Under Iowa Workers’ Compensation law if an employee suffers a compensable injury, and then develops a second injury as a result of the original injury, then the second injury is also compensable as a workers’ compensation claim.  This sequence of the original work injury causing a second work injury is called a sequela of injuries.

The recent December 17, 2018 appeal decision of the Commissioner in the case of Kirkendall v. Cargill Meat Solutions Corp. and The Insurance Company of the State of Pennsylvania is a good example of a sequela injury case.

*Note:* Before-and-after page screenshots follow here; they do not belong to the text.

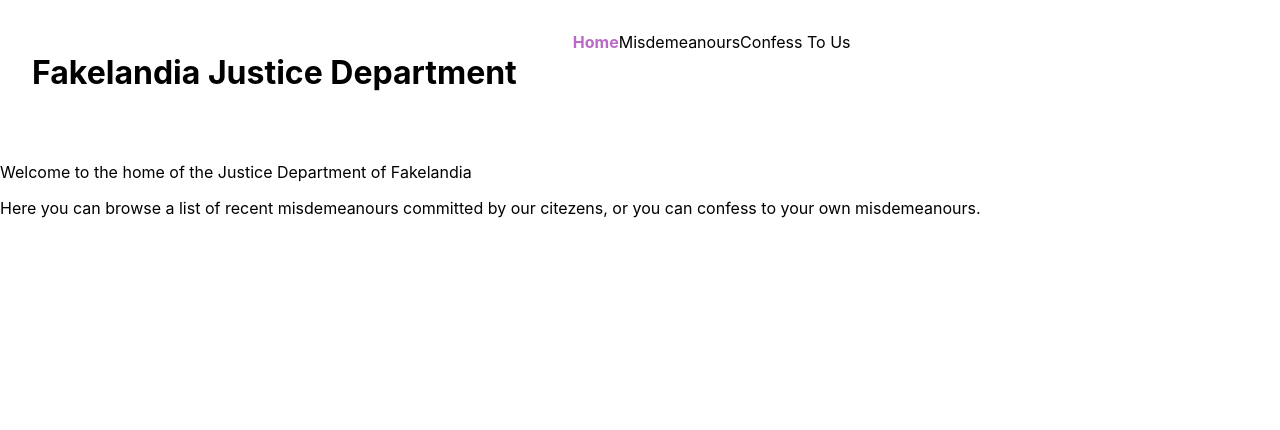
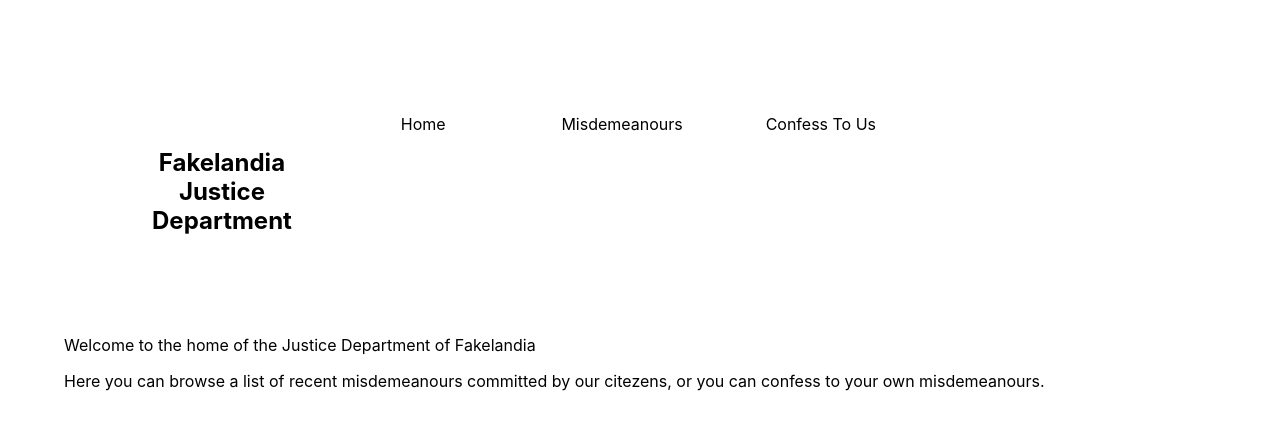
Before and after one commit to CenkSelim/fakelandia, a React (Create React App) app: page / in a window 1280 px wide. Shown: the top 430 px of the page. Built offline with nearby package versions, Linux system fonts and the light colour scheme.

Commit message:
Added /home route and css

```diff
--- a/src/components/header/header.css
+++ b/src/components/header/header.css
@@ -20,10 +20,26 @@
 .link {
     color: black;
     text-decoration: none;
+    text-align:center;
+    vertical-align: middle;
 }
 
 .link--active {
     color: rgb(186, 105, 200);
     font-weight: bold;
     text-decoration: none;
+    text-align:center;
+    vertical-align: middle;
 }
+
+.nav__link {
+    flex:1rem;
+    height:auto;
+    padding: 1rem;
+    text-align:center;
+    vertical-align: middle;
+}
+
+body {
+    padding: 5%;
+}
--- a/src/components/header/header.tsx
+++ b/src/components/header/header.tsx
@@ -2,7 +2,7 @@ import Nav from "./nav";
 import './header.css'
 const Header : React.FC =  () =>
     <header className="header">
-        <h1 className="header__title" >Fakelandia Justice Department</h1>
+
         <Nav />
     </header>;
 
--- a/src/components/header/nav.tsx
+++ b/src/components/header/nav.tsx
@@ -3,15 +3,27 @@ import { NavLink } from "react-router-dom";
 const Nav : React.FC = () =>
   <nav>
       <ul className="header__links">
-          <li><NavLink to='/'
-            className={({ isActive }) => isActive ? 'link--active' : 'link'}
-            >Home</NavLink></li>
-          <li><NavLink to='/misdemeanour'
-            className={({ isActive }) => isActive ? 'link--active' : 'link'}
-            >Misdemeanours</NavLink></li>
-          <li><NavLink to='/confession'
-            className={({ isActive }) => isActive ? 'link--active' : 'link'}
-            >Confess To Us</NavLink></li>
+          <li className="nav__link">
+            <h1 className="header__title" >Fakelandia Justice Department</h1>
+          </li>
+          <li className="nav__link">
+            <NavLink to='home'
+              className={({ isActive }) => isActive ? 'link--active' : 'link'}
+              >Home
+            </NavLink>
+          </li>
+          <li className="nav__link">
+            <NavLink to='misdemeanour'
+              className={({ isActive }) => isActive ? 'link--active' : 'link'}
+              >Misdemeanours
+            </NavLink>
+          </li>
+          <li className="nav__link">
+            <NavLink to='confession'
+              className={({ isActive }) => isActive ? 'link--active' : 'link'}
+              >Confess To Us
+            </NavLink>
+          </li>
       </ul>
   </nav>;
 
--- a/src/components/router/router.tsx
+++ b/src/components/router/router.tsx
@@ -7,8 +7,9 @@ import NotFound from "../not_found/not_found";
 
 const Router : React.FC = () =>
     <Routes>
-        <Route path="/" element={<MainLayout/>}>
+        <Route element={<MainLayout/>}>
             <Route index element={<Home/>}/>
+            <Route path="home" element={<Home/>}/>
             <Route path="misdemeanour" element={<Misdemeanour/>}/>
             <Route path="confession" element={<Confession/>}/>
             <Route path="*" element={<NotFound/>} />
```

The Claimant injured her right shoulder when she fell on ice on December 10, 2009.  After a period of conservative treatment the Claimant began a series of right shoulder surgeries.  The first right shoulder surgery was on April 7, 2010.  The second right shoulder surgery was on December 17, 2010.

By the late summer of 2012 the Claimant began having left shoulder pain which the doctors attributed to her overusing her left shoulder to compensate for her injured right shoulder.  Since the left shoulder problems developed as a result of the Claimant’s right shoulder injury, the left shoulder became compensable under the work comp system as a sequela injury.

Starting in the summer of 2012 the Claimant began a period of approximately four years of multiple injections into both her right and left shoulders.

On April 19, 2016 the Claimant underwent her third right shoulder surgery.  This third right shoulder surgery was a total shoulder replacement.

The treating physician gave the Claimant a 19.4% impairment rating for her right shoulder.  The treating physician also assigned permanent restrictions of minimal repetitive work over shoulder height and no lifting over 30 to 40 pounds.  The treating physician also gave the opinion that the Claimant did not have any permanent impairment to her left shoulder.

The Claimant underwent an independent medical exam.  The finding physician gave an 18% whole person impairment rating relating to the right shoulder.  The IME physician also gave more stringent restrictions of no lifting of greater than 10 pounds occasionally, or 5 pounds frequently, along with no lifting over shoulder level with the right arm.

The IME physician also gave the opinion that the Claimant had suffered a 2% whole body impairment to her left shoulder, and should follow restrictions for the left arm of no lifting greater than 10 pounds occasionally, 15 pounds frequently, and no lifting over 5 pounds above shoulder height.

The Workers’ Compensation Commissioner found that the IME physician’s restrictions were more persuasive because they were consistent with the actual work Claimant had been able to do since her injuries.

The Deputy Workers’ Compensation Commissioner who heard this case awarded the Claimant 60% industrial disability which entitled her to 300 weeks of permanent partial disability benefits.

However, the Commissioner felt that the Claimant’s industrial disability was lower based on several factors.  After the Claimant’s injury in 2009 she had been able to bid out of the more strenuous job that she then held, and had worked an easier “neck bone” job ever since.  The employer’s business was busy, and the Claimant had generally been able to work 48 hour work weeks since her injury.  She also was the secretary for the Local Union.  The Claimant also had very high seniority with the employer based on her 30 years of work.  Therefore, the Commissioner reduced the award to 35% industrial disability which equals 175 weeks of permanent partial disability benefits.